Handmade rugs that partially cover bare wood or tile floors, whether hooked, needle worked, braided or sewn bring a warm welcome into any room.
Pieced together descriptions from colonial times in the early 1800ís indicate rags were collected, cut into strips that were hand sewn together end to end, wound into balls, then the resultant lengths sometimes woven, or knitted but often braided and stitched into flat coils. Rag rug making was considered a functional domestic craft. Early versions of these small rugs do not survive for modern examination since they were extensively used, sustaining much wear, and eventually disposed of. A basket or bowl of collected scraps of cloth coiled into balls can be seen by a chair or fireplace in many paintings depicting every day domesticity of the times.
Rag rug making is a humble yet satisfying endeavor. The style of a traditional rag rug can be made from leftover fabric scraps, no longer wearable clothing and of course cloth identified as rags. A great way to recycle and repurpose fabric pieces. Worn out clothing can be removed of buttons (saved for the button box), zippers, pockets and seams, torn into strips, sew the strips end to end by hand or machine, choosing the next connecting piece by design, color, or artistic whim. Roll strips into what will become a very large ball. Several balls of torn fabrics can be placed into a basket to await their eventual transformation into a rug.
The strips can be braided and coiled into a circle or oval, temporarily held together with safety pins, then hand sew the coiled strips together. Machine sewing is possible but somewhat awkward. Alternatively, the braids can be stitched as they are coiled so that the rug requires no more attention once the desired end size is reached.
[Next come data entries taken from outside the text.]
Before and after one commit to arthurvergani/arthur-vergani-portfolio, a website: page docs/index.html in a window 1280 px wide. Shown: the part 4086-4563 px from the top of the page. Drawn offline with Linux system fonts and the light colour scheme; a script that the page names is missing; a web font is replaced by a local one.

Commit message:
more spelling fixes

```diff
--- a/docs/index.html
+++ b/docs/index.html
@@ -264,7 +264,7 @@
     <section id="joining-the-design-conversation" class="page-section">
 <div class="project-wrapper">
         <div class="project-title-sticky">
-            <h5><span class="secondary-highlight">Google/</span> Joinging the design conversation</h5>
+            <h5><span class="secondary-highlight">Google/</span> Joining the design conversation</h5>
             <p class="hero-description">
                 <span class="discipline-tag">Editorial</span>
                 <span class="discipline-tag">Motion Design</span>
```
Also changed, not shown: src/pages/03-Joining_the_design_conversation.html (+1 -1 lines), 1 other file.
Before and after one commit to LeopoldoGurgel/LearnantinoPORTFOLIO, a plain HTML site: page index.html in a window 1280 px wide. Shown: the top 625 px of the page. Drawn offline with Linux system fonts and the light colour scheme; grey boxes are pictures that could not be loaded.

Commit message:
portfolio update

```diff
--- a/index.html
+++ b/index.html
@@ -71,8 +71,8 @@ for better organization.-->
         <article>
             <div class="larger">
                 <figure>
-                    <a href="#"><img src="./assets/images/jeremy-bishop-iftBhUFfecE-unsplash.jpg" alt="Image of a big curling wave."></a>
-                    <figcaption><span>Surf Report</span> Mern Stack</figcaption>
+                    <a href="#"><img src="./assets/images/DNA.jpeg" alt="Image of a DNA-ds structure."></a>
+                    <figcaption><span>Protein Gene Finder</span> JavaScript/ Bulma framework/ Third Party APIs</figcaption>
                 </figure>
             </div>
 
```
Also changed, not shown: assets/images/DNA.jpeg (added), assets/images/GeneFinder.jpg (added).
A rag rug can be made of strips of fabric crocheted using a very large crochet hook and a single crochet stitch. Increase the number of stitches with each round so the rug enlarges with each round.
Each rug making venture becomes a mesmerizing assembly and the routine of stitching together the strips with sturdy threads reveals a medley of memories.
"Braiding a Rug," Agnes Millen Richmond, oil on canvas, 30 3/4 x 22 1/2, private collection.
Images of rag balls ready for rug making.
Sew happy, sew inspired.